Here we can assert, in light of our discussion above, that science and religion are diametrically opposite in essence and should not be pitched against each other. If we look at history we see that both science and religion, at some point in the past, have held an apologetic stance towards each other. When religion was king, scientists were careful not to outright denounce religious doctrines and sought to assimilate their finding with religion. Similarly in present day, people of faith attempt to gain legitimacy by finding parallels between faith and science. All such attempts are inherently and ideologically flawed. As an example, if religion tries to assert that the origin of the universe was eluded to in the sacred texts, then this is essentially equating the constancy of religion with the flexibility of science. Such an act results in religion losing its claim on knowing the ultimate truth. This is because if tomorrow the theory of origin of universe is changed by the scientific community, religion would be left dangling and scouring for legitimacy. On the other hand if science is equated to religion, as was done in the early days of science, it too goes against its own essence of never arriving at the ultimate truth. In that equation is the unforeseen consequence that science has reached its destination and can therefore be laid to rest. The unintended demise is brought about by an overzealous eagerness for legitimacy.

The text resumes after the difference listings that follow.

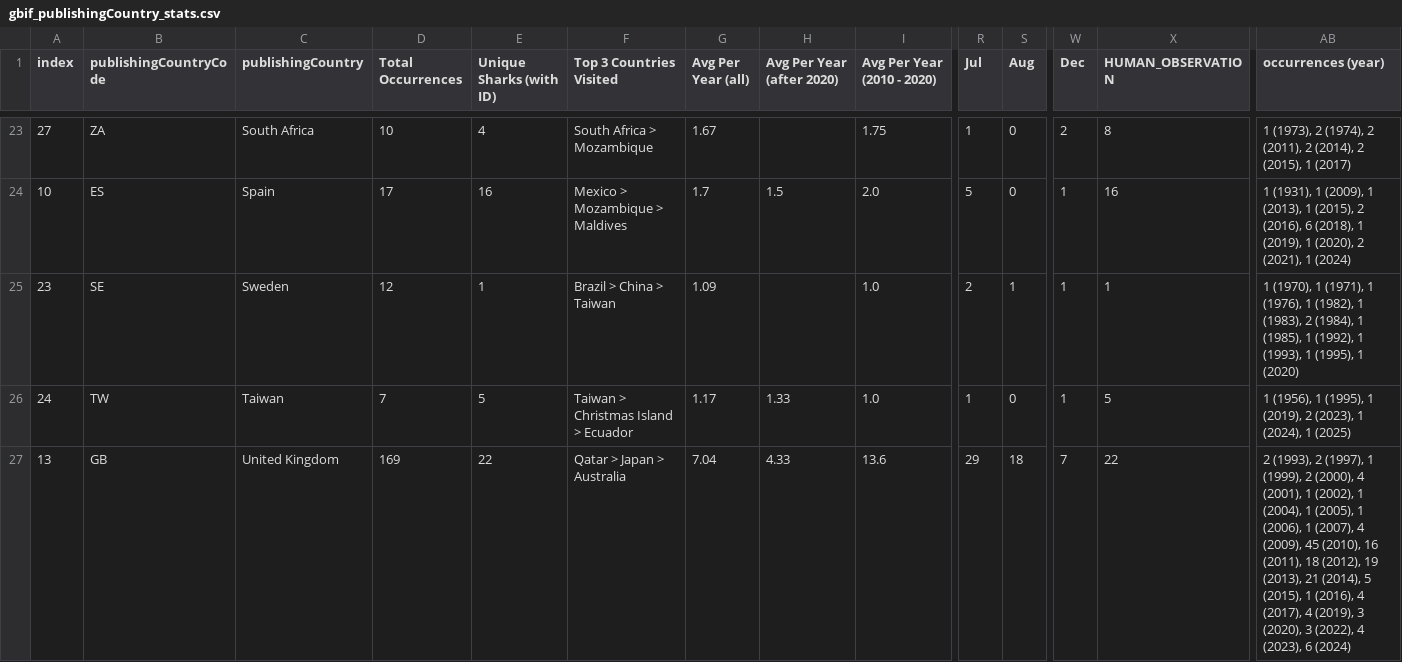
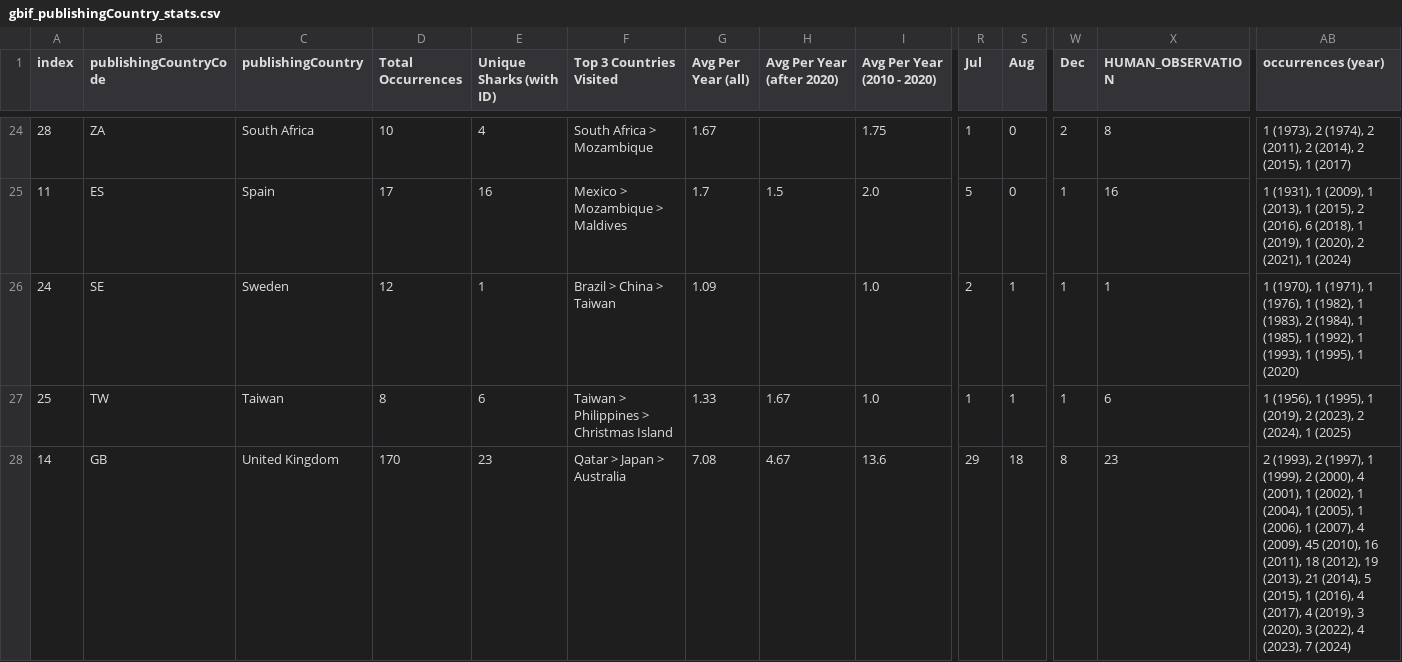
Before and after one commit to aadriien/whale-shark-site, a CSV file: outputs/gbif_publishingCountry_stats.csv, drawn as a sheet; only a part is shown, gaps mark what is left out; addresses are those after the commit; the diff covers the shown part only; the diff names each change by its address in the sheet, - before the commit and + after, or states it on an @@ line.

```diff
--- a/outputs/gbif_publishingCountry_stats.csv
+++ b/outputs/gbif_publishingCountry_stats.csv
-A24 (index): 27
+A24 (index): 28
-A25 (index): 10
+A25 (index): 11
-A26 (index): 23
+A26 (index): 24
-A27 (index): 24
+A27 (index): 25
-D27 (Total Occurrences): 7
+D27 (Total Occurrences): 8
-E27 (Unique Sharks (with ID)): 5
+E27 (Unique Sharks (with ID)): 6
-F27 (Top 3 Countries Visited): Taiwan > Christmas Island > Ecuador
+F27 (Top 3 Countries Visited): Taiwan > Philippines > Christmas Island
-G27 (Avg Per Year (all)): 1.17
+G27 (Avg Per Year (all)): 1.33
-H27 (Avg Per Year (after 2020)): 1.33
+H27 (Avg Per Year (after 2020)): 1.67
-S27 (Aug): 0
+S27 (Aug): 1
-X27 (HUMAN_OBSERVATION): 5
+X27 (HUMAN_OBSERVATION): 6
-AB27 (occurrences (year)): …2 (2023), 1 (2024), 1…
+AB27 (occurrences (year)): …2 (2023), 2 (2024), 1…
-A28 (index): 13
+A28 (index): 14
-D28 (Total Occurrences): 169
+D28 (Total Occurrences): 170
-E28 (Unique Sharks (with ID)): 22
+E28 (Unique Sharks (with ID)): 23
-G28 (Avg Per Year (all)): 7.04
+G28 (Avg Per Year (all)): 7.08
-H28 (Avg Per Year (after 2020)): 4.33
+H28 (Avg Per Year (after 2020)): 4.67
-W28 (Dec): 7
+W28 (Dec): 8
-X28 (HUMAN_OBSERVATION): 22
+X28 (HUMAN_OBSERVATION): 23
-AB28 (occurrences (year)): …4 (2023), 6 (2024)
+AB28 (occurrences (year)): …4 (2023), 7 (2024)
```
Also changed, not shown: 2 added rows, 1 removed row and 33 edited cells elsewhere in this file, outputs/gbif_calendar_stats.csv, outputs/gbif_continent_stats.csv, 7 other files.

So what can be said about other debates, ones that don’t have the apologetic tone and leave no stone unturned in decrying the other? The matter basically comes down to apples and oranges — the essence of each being inherently different means that they are different entities altogether. One is at the finite end of the spectrum while the other is in the infinite realm. They are different species and as such provide no basis for comparison. On the contrary a deeper understanding and respect is required, one which is rooted in the historical facts and in figures of statistical significance, which realizes each of them as a force to be reckoned with.